One of the biggest struggles players in the NWSL face is how to maintain top match form during the offseason. Some players go overseas to continue to play in the other leagues around the world, while some stay local and try to balance a job with their training schedules. Hayes stays in shape by training with local team, and at times, tapping into her resources at Penn State.
There have been steady improvements since the league’s inception. Salaries have been incrementally raised since 2013, and the salary cap is up from the $200,000 mark it was at during the inaugural season. Hayes has noticed some significant improvements during her time.
“I definitely think it’s grown in a lot of ways,” Hayes said of the NWSL. “Speaking personally from our team, facilities have gotten a little bit better. Communication from coaches, managers, owners, what have you, is a little bit more close knit for us.”
Improvements have allowed the NWSL to become a more desirable choice, but there is still much to be desired in terms of leaving the uncertainty behind. Many young, talented players in the league have decided to retire well before they hit their primes.
This struggle is not lost on Hayes, but it’s not something she focuses on. “I try to take it year to year,” Hayes said. “I think it’s easy to get a little discouraged when you’re looking at it from ‘oh man, how long can I do this for?’ I’m thinking about today, and I’m thinking about tomorrow, and that’s about it. I’ve come to the conclusion that that’s the best way to handle it.”
It’s fair to say that strategy has worked out in her favor. Enjoying a solid season, Hayes has played a significant role in the rise of her young team. Sky Blue FC, beginning the year as the ultimate underdogs, find themselves in the playoff race partly in thanks to the tutelage of veterans like Hayes.
Yet if there’s an even more important role she plays, it’s that of just being part of this league. There were times in Hayes’ youth soccer career that there was no American professional league to work toward. Now, there’s the NWSL with players like Maya Hayes — driven leaders who are building for the future of the sport and fostering the dreams of youth soccer players around the country.
Your ad blocker is on.
Please choose an option below.
Purchase a Subscription!
About the Author

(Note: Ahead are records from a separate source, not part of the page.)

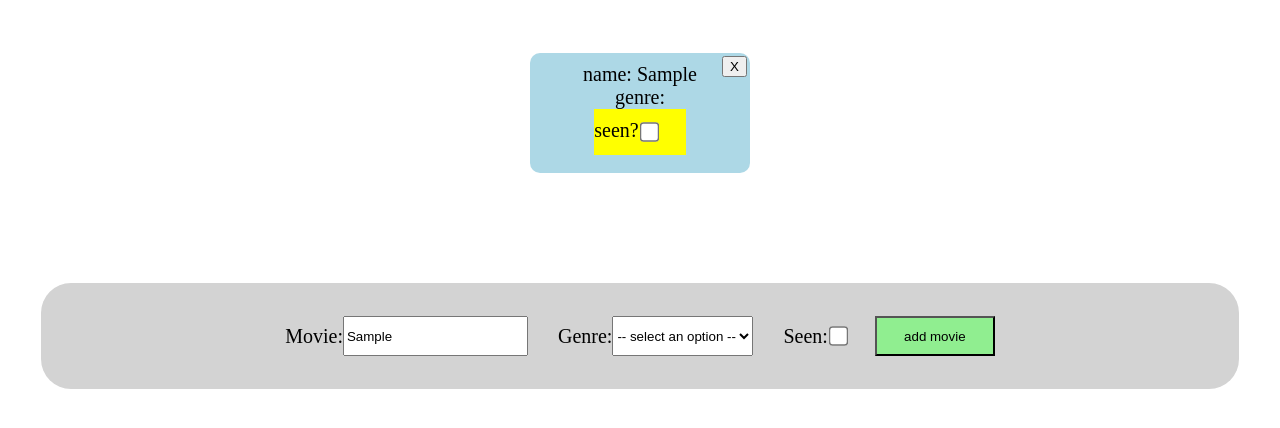
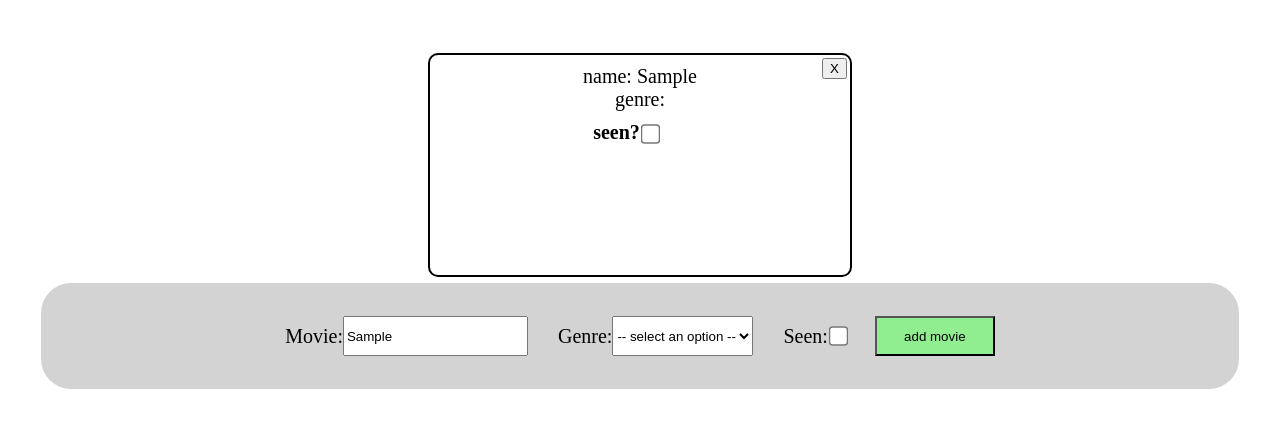
Before and after one commit to bmbaron/movie-library, a plain HTML site: page index.html in a window 1280 px wide. Both pictures are taken after typing "Sample" into the empty fields and a click on the button "add movie". Drawn offline with Linux system fonts and the light colour scheme.

Commit message:
Update style.css

```diff
--- a/styles/style.css
+++ b/styles/style.css
@@ -20,10 +20,11 @@
   display: flex;
   flex-flow: column wrap;
   align-items: center;
-  height: 100px;
-  width: 200px;
+  height: 200px;
+  width: 400px;
   border-radius: 10px;
-  background-color: lightblue;
+  border: 2px black solid;
+  /*background-color: lightblue; */
   margin: 20px;
   padding: 10px;
 
@@ -74,10 +75,12 @@ input {
 
 li {
   overflow: hidden;
-  background-color:yellow;
   position: relative;
   display: inline-block;
+  font-weight:bold;
 }
+
+
 
 .delete-button {
   position: absolute;
```
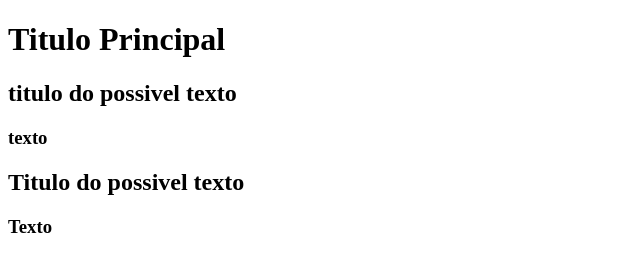
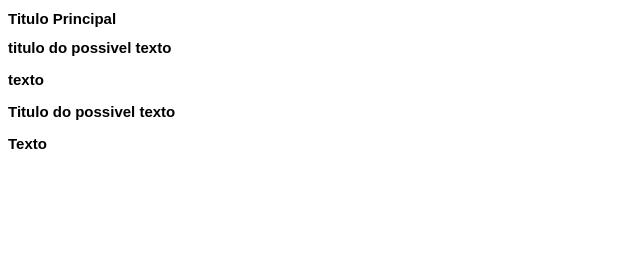
Before and after one commit to italocks/Projeto-site-Rizangela, a plain HTML site: page index.html in a window 1280 px wide. Shown: the whole page, without its empty margins (0-640 px from the left). Drawn offline with Linux system fonts and the light colour scheme.

Commit message:
Adicionei o estilo

```diff
--- /dev/null
+++ b/Estilos/style.css
@@ -0,0 +1,12 @@
+* {
+    font-family: Arial, Helvetica, sans-serif;
+    font-size: 15px;
+}
+
+body {
+
+}
+
+main {
+
+}
--- a/index.html
+++ b/index.html
@@ -4,6 +4,7 @@
     <meta charset="UTF-8">
     <meta name="viewport" content="width=device-width, initial-scale=1.0">
     <title>Titulo"site"</title>
+    <link rel="stylesheet" href="Estilos/style.css">
 </head>
 <body>
     <header>
```
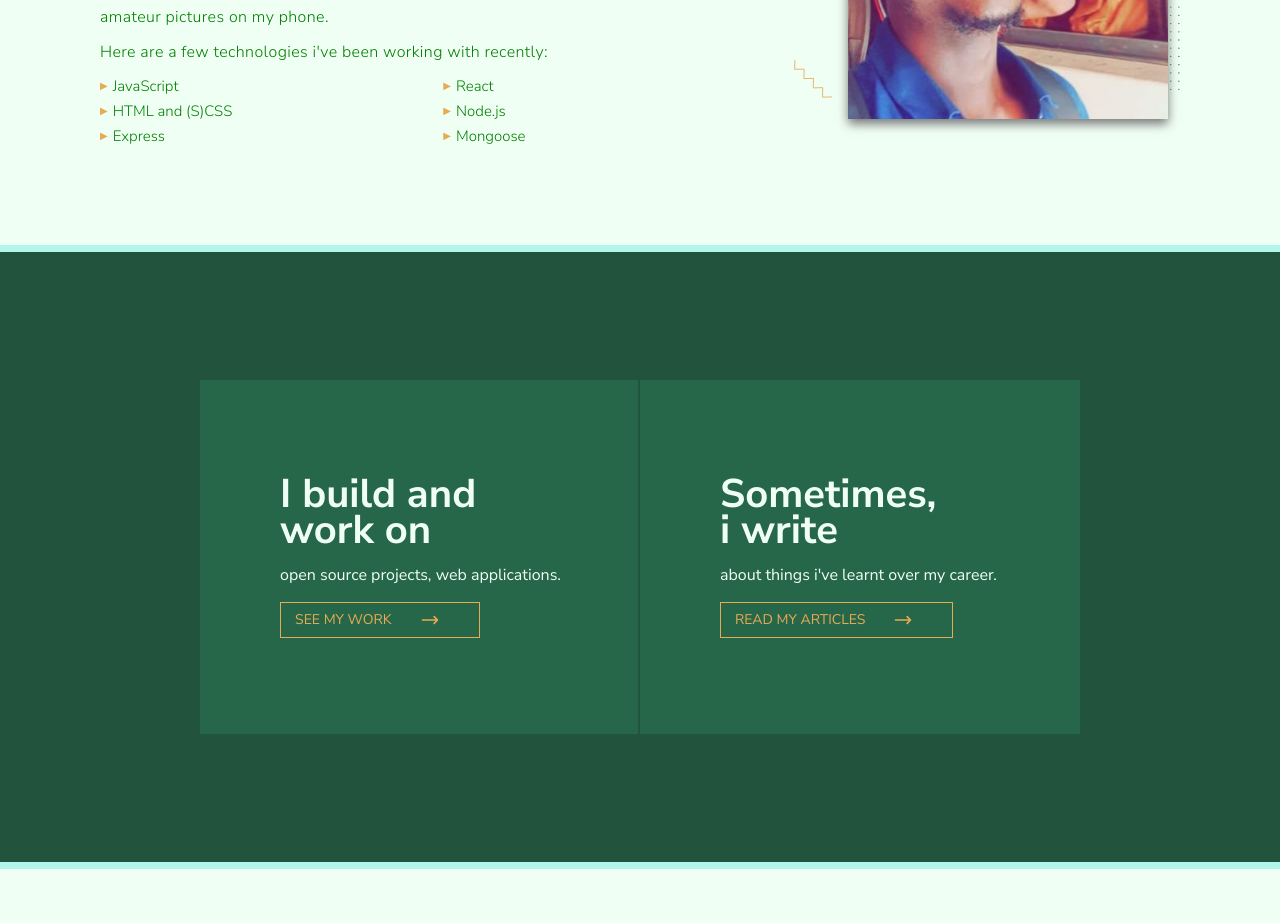
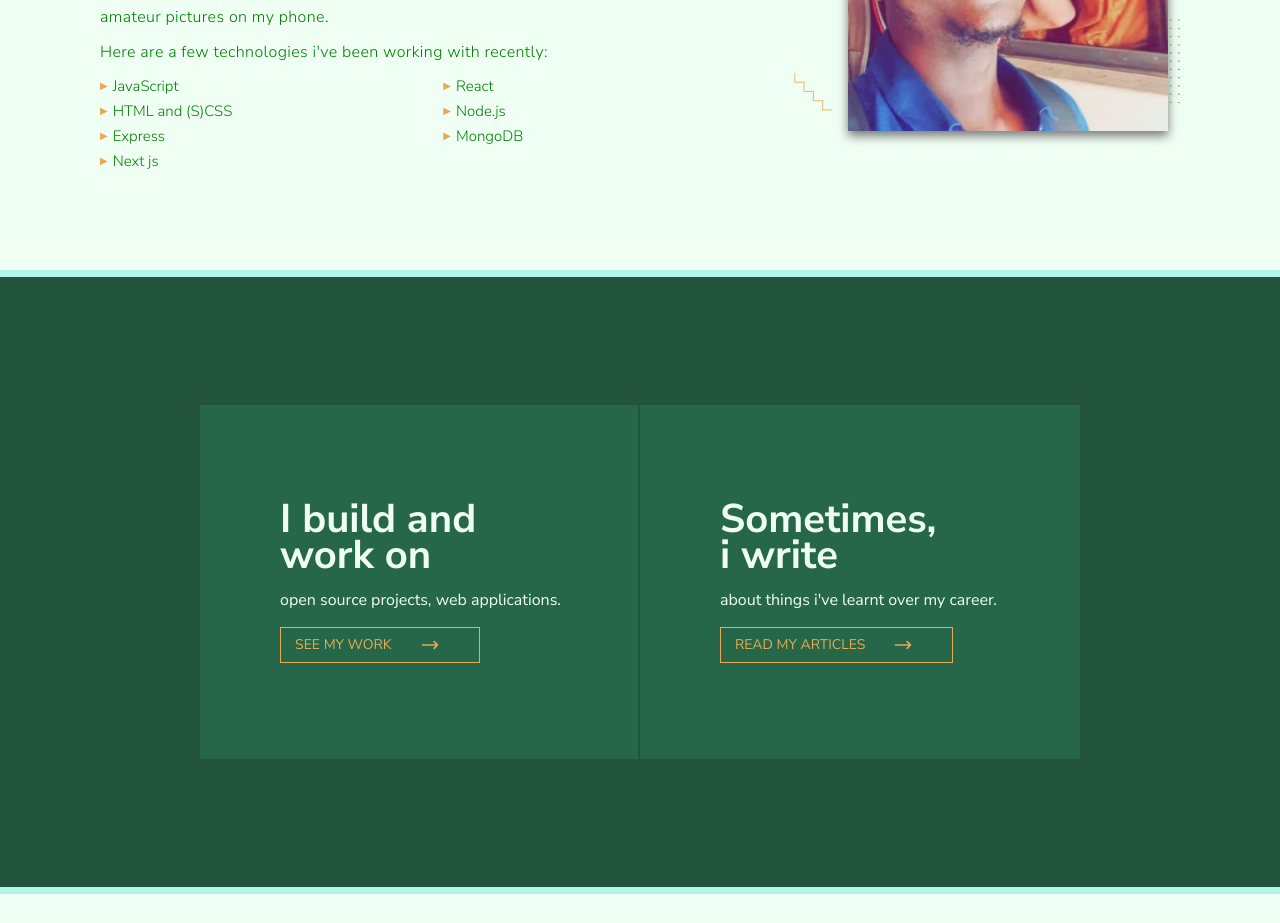
Before and after one commit to petrepan/petre, a Next.js app: page / in a window 1280 px wide. Shown: the part 1140-2063 px from the top of the page. Built offline with nearby package versions, Linux system fonts and the light colour scheme.

Commit message:
Fix:resume

```diff
--- a/component/About.js
+++ b/component/About.js
@@ -66,7 +66,8 @@ const About = () => {
                             <li>HTML and (S)CSS</li>
                             <li>Node.js</li>
                             <li>Express</li>
-                            <li>Mongoose</li>
+                            <li>MongoDB</li>
+                            <li>Next js</li>
                         </ul>
                     </div>
 
--- a/styles/menu.module.css
+++ b/styles/menu.module.css
@@ -39,14 +39,12 @@
 }
 
 .menuOpen{
-    display: block;
     opacity: 1;
     visibility: visible;
     pointer-events: visible;
 }
 
 .menuClose{
-    display: none;
     opacity: 0;
     visibility: hidden;
     pointer-events: none;
```
Also changed, not shown: pages/resume.js (+5 -5 lines), 1 other file (tests, documents, lock files or other folders).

All in all, it’s important to remember that there’s really no such thing as bad dancer mail.
They only come around a few times a year, but when they do come, you need to be prepared.
Send this to a friend